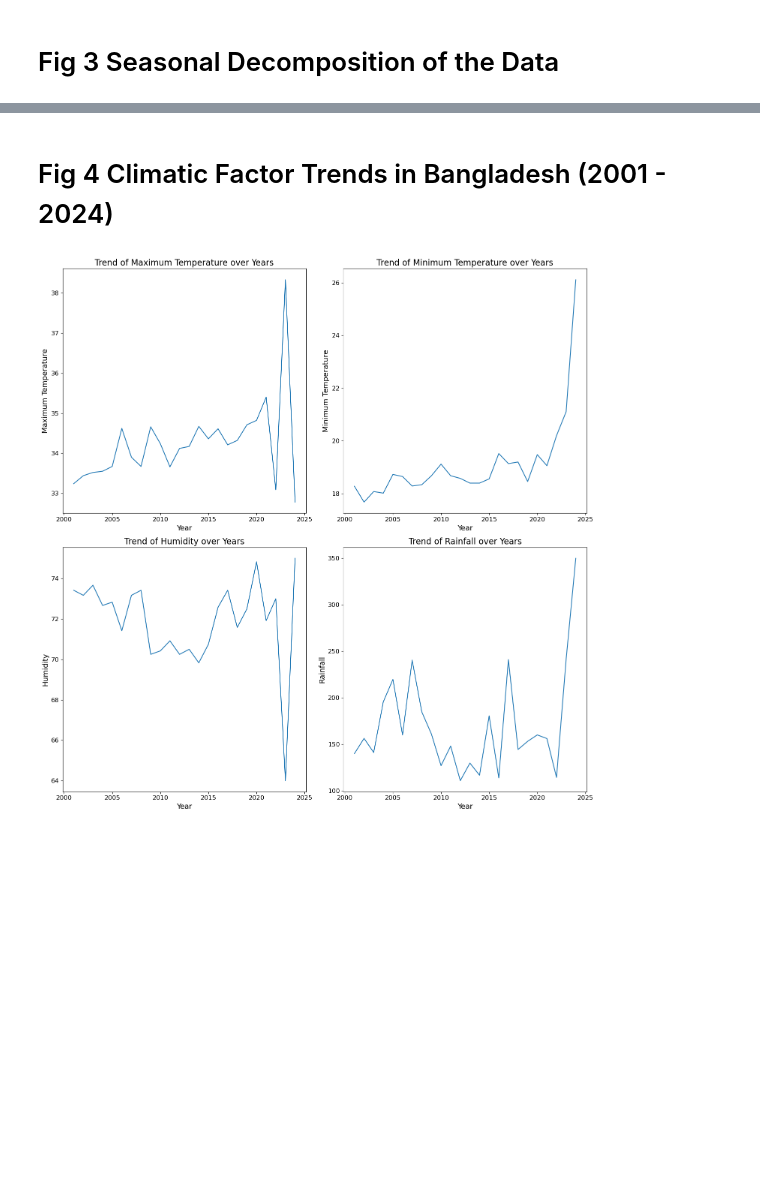
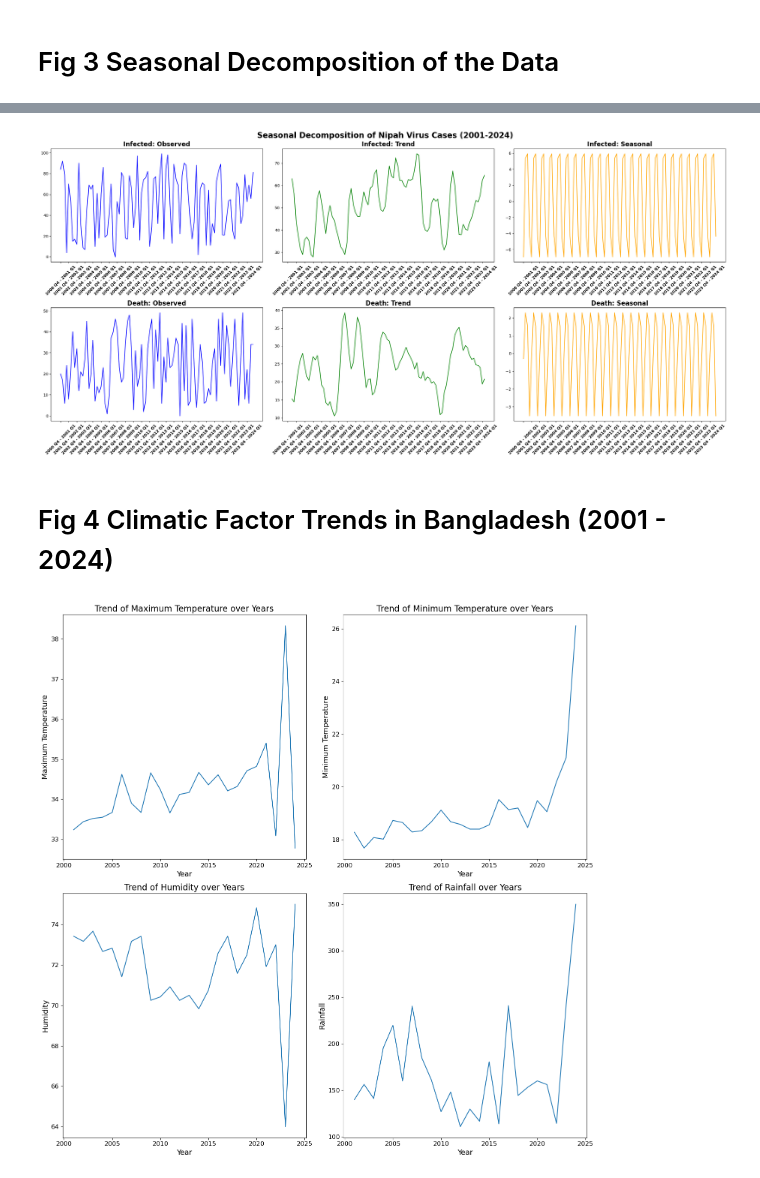
Before and after one commit to awnonbhowmik/NiV-Data-Analysis, a Jupyter notebook: FinalCode.ipynb, the cells around one changed output, grey strips where cells are left out. Cells and saved outputs as stored; diff of their text form; code cells hidden in the pictures; blank space fills up the shorter version.

Commit message:
Seasonal Decomposition Fix

```diff
--- a/FinalCode.ipynb
+++ b/FinalCode.ipynb
@@ -322,3 +256,93 @@ The PostScript backend does not support transparency; partially transparent arti
+# %%
+import pandas as pd
+from statsmodels.tsa.seasonal import seasonal_decompose
+import matplotlib.pyplot as plt
+import numpy as np
+
+# Example time series data for 'Infected' and 'Death' from 2001 to 2024
+# Replace this with your actual data
+date_range = pd.date_range(start="2001-01-01", end="2024-12-31", freq="Q")
+df = pd.DataFrame({
+    "Infected": np.random.randint(0, 100, len(date_range)),  # Replace with your data
+    "Death": np.random.randint(0, 50, len(date_range))  # Replace with your data
+}, index=date_range)
+
+# Check for missing data
+df = df.fillna(0)  # Replace missing values with 0
+
+# Decompose the time series
+decomposition_infected = seasonal_decompose(df["Infected"], model="additive", period=4)
+decomposition_death = seasonal_decompose(df["Death"], model="additive", period=4)
+
+# Generate custom quarter labels for x-axis
+quarters = []
+for year in range(2001, 2025):
+    quarters.extend([f"{year-1} Q4 - {year} Q1", f"{year} Q2", f"{year} Q3", f"{year} Q4"])
+
+# Select specific x-axis ticks for readability (e.g., every Q4-Q1 period)
+tick_indices = [i * 4 for i in range(len(range(2001, 2025)))]  # Every Q4-Q1 label
+tick_labels = [quarters[i] for i in tick_indices]
+
+# Plot the components
+fig, axes = plt.subplots(2, 3, figsize=(25, 12))
+
+# Plot Observed
+axes[0, 0].plot(df.index, df["Infected"], label="Observed", color="blue")
+axes[0, 0].set_title("Infected: Observed", fontsize=16, weight='bold')
+axes[0, 0].set_xticks(df.index[tick_indices])
+axes[0, 0].set_xticklabels(tick_labels, rotation=45, fontsize=10, fontweight='bold')
+axes[0, 0].set_xticklabels(tick_labels, rotation=45, fontsize=10)
+# axes[0, 0].grid(True)
+
+axes[1, 0].plot(df.index, df["Death"], label="Observed", color="blue")
+axes[1, 0].set_title("Death: Observed", fontsize=16, weight='bold')
+axes[1, 0].set_xticks(df.index[tick_indices])
+axes[1, 0].set_xticklabels(tick_labels, rotation=45, fontsize=10, fontweight='bold')
+axes[1, 0].set_xticklabels(tick_labels, rotation=45, fontsize=10)
+# axes[1, 0].grid(True)
+
+# Plot Trend
+axes[0, 1].plot(df.index, decomposition_infected.trend, label="Trend", color="green")
+axes[0, 1].set_title("Infected: Trend", fontsize=16, weight='bold')
+axes[0, 1].set_xticks(df.index[tick_indices])
+axes[0, 1].set_xticklabels(tick_labels, rotation=45, fontsize=10, fontweight='bold')
+axes[0, 1].set_xticklabels(tick_labels, rotation=45, fontsize=10)
+# axes[0, 1].grid(True)
+
+axes[1, 1].plot(df.index, decomposition_death.trend, label="Trend", color="green")
+axes[1, 1].set_title("Death: Trend", fontsize=16, weight='bold')
+axes[1, 1].set_xticks(df.index[tick_indices])
+axes[1, 1].set_xticklabels(tick_labels, rotation=45, fontsize=10, fontweight='bold')
+axes[1, 1].set_xticklabels(tick_labels, rotation=45, fontsize=10)
+# axes[1, 1].grid(True)
+
+# Plot Seasonal
+axes[0, 2].plot(df.index, decomposition_infected.seasonal, label="Seasonal", color="orange")
+axes[0, 2].set_title("Infected: Seasonal", fontsize=16, weight='bold')
+axes[0, 2].set_xticks(df.index[tick_indices])
+axes[0, 2].set_xticklabels(tick_labels, rotation=45, fontsize=10, fontweight='bold')
+axes[0, 2].set_xticklabels(tick_labels, rotation=45, fontsize=10)
+# axes[0, 2].grid(True)
+
+axes[1, 2].plot(df.index, decomposition_death.seasonal, label="Seasonal", color="orange")
+axes[1, 2].set_title("Death: Seasonal", fontsize=16, weight='bold')
+axes[1, 2].set_xticks(df.index[tick_indices])
+axes[1, 2].set_xticklabels(tick_labels, rotation=45, fontsize=10, fontweight='bold')
+axes[1, 2].set_xticklabels(tick_labels, rotation=45, fontsize=10)
+# axes[1, 2].grid(True)
+
+# Add a common title
+fig.suptitle("Seasonal Decomposition of Nipah Virus Cases (2001-2024)", fontsize=20, weight='bold')
+
+# Adjust the layout
+plt.tight_layout()
+
+# Save the plot as PNG for PDF
+plt.savefig('imagesFinal/nipah_seasonal_decomposition.png', dpi=220, format='png', bbox_inches='tight')
+
+plt.show()
+# %% [output]
+[figure, added]
 # %% [markdown]
 # Fig 4 Climatic Factor Trends in Bangladesh (2001 - 2024)
 # %%
```
Also changed, not shown: parts of 1 cell of this notebook, 4 other files.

═══

• Exercise directions
Please output the listing above in full, exactly as given, without its images.

• Reply to the task
Before and after one commit to awnonbhowmik/NiV-Data-Analysis, a Jupyter notebook: FinalCode.ipynb, the cells around one changed output, grey strips where cells are left out. Cells and saved outputs as stored; diff of their text form; code cells hidden in the pictures; blank space fills up the shorter version.

Commit message:
Seasonal Decomposition Fix

```diff
--- a/FinalCode.ipynb
+++ b/FinalCode.ipynb
@@ -322,3 +256,93 @@ The PostScript backend does not support transparency; partially transparent arti
+# %%
+import pandas as pd
+from statsmodels.tsa.seasonal import seasonal_decompose
+import matplotlib.pyplot as plt
+import numpy as np
+
+# Example time series data for 'Infected' and 'Death' from 2001 to 2024
+# Replace this with your actual data
+date_range = pd.date_range(start="2001-01-01", end="2024-12-31", freq="Q")
+df = pd.DataFrame({
+    "Infected": np.random.randint(0, 100, len(date_range)),  # Replace with your data
+    "Death": np.random.randint(0, 50, len(date_range))  # Replace with your data
+}, index=date_range)
+
+# Check for missing data
+df = df.fillna(0)  # Replace missing values with 0
+
+# Decompose the time series
+decomposition_infected = seasonal_decompose(df["Infected"], model="additive", period=4)
+decomposition_death = seasonal_decompose(df["Death"], model="additive", period=4)
+
+# Generate custom quarter labels for x-axis
+quarters = []
+for year in range(2001, 2025):
+    quarters.extend([f"{year-1} Q4 - {year} Q1", f"{year} Q2", f"{year} Q3", f"{year} Q4"])
+
+# Select specific x-axis ticks for readability (e.g., every Q4-Q1 period)
+tick_indices = [i * 4 for i in range(len(range(2001, 2025)))]  # Every Q4-Q1 label
+tick_labels = [quarters[i] for i in tick_indices]
+
+# Plot the components
+fig, axes = plt.subplots(2, 3, figsize=(25, 12))
+
+# Plot Observed
+axes[0, 0].plot(df.index, df["Infected"], label="Observed", color="blue")
+axes[0, 0].set_title("Infected: Observed", fontsize=16, weight='bold')
+axes[0, 0].set_xticks(df.index[tick_indices])
+axes[0, 0].set_xticklabels(tick_labels, rotation=45, fontsize=10, fontweight='bold')
+axes[0, 0].set_xticklabels(tick_labels, rotation=45, fontsize=10)
+# axes[0, 0].grid(True)
+
+axes[1, 0].plot(df.index, df["Death"], label="Observed", color="blue")
+axes[1, 0].set_title("Death: Observed", fontsize=16, weight='bold')
+axes[1, 0].set_xticks(df.index[tick_indices])
+axes[1, 0].set_xticklabels(tick_labels, rotation=45, fontsize=10, fontweight='bold')
+axes[1, 0].set_xticklabels(tick_labels, rotation=45, fontsize=10)
+# axes[1, 0].grid(True)
+
+# Plot Trend
+axes[0, 1].plot(df.index, decomposition_infected.trend, label="Trend", color="green")
+axes[0, 1].set_title("Infected: Trend", fontsize=16, weight='bold')
+axes[0, 1].set_xticks(df.index[tick_indices])
+axes[0, 1].set_xticklabels(tick_labels, rotation=45, fontsize=10, fontweight='bold')
+axes[0, 1].set_xticklabels(tick_labels, rotation=45, fontsize=10)
+# axes[0, 1].grid(True)
+
+axes[1, 1].plot(df.index, decomposition_death.trend, label="Trend", color="green")
+axes[1, 1].set_title("Death: Trend", fontsize=16, weight='bold')
+axes[1, 1].set_xticks(df.index[tick_indices])
+axes[1, 1].set_xticklabels(tick_labels, rotation=45, fontsize=10, fontweight='bold')
+axes[1, 1].set_xticklabels(tick_labels, rotation=45, fontsize=10)
+# axes[1, 1].grid(True)
+
+# Plot Seasonal
+axes[0, 2].plot(df.index, decomposition_infected.seasonal, label="Seasonal", color="orange")
+axes[0, 2].set_title("Infected: Seasonal", fontsize=16, weight='bold')
+axes[0, 2].set_xticks(df.index[tick_indices])
+axes[0, 2].set_xticklabels(tick_labels, rotation=45, fontsize=10, fontweight='bold')
+axes[0, 2].set_xticklabels(tick_labels, rotation=45, fontsize=10)
+# axes[0, 2].grid(True)
+
+axes[1, 2].plot(df.index, decomposition_death.seasonal, label="Seasonal", color="orange")
+axes[1, 2].set_title("Death: Seasonal", fontsize=16, weight='bold')
+axes[1, 2].set_xticks(df.index[tick_indices])
+axes[1, 2].set_xticklabels(tick_labels, rotation=45, fontsize=10, fontweight='bold')
+axes[1, 2].set_xticklabels(tick_labels, rotation=45, fontsize=10)
+# axes[1, 2].grid(True)
+
+# Add a common title
+fig.suptitle("Seasonal Decomposition of Nipah Virus Cases (2001-2024)", fontsize=20, weight='bold')
+
+# Adjust the layout
+plt.tight_layout()
+
+# Save the plot as PNG for PDF
+plt.savefig('imagesFinal/nipah_seasonal_decomposition.png', dpi=220, format='png', bbox_inches='tight')
+
+plt.show()
+# %% [output]
+[figure, added]
 # %% [markdown]
 # Fig 4 Climatic Factor Trends in Bangladesh (2001 - 2024)
 # %%
```
Also changed, not shown: parts of 1 cell of this notebook, 4 other files.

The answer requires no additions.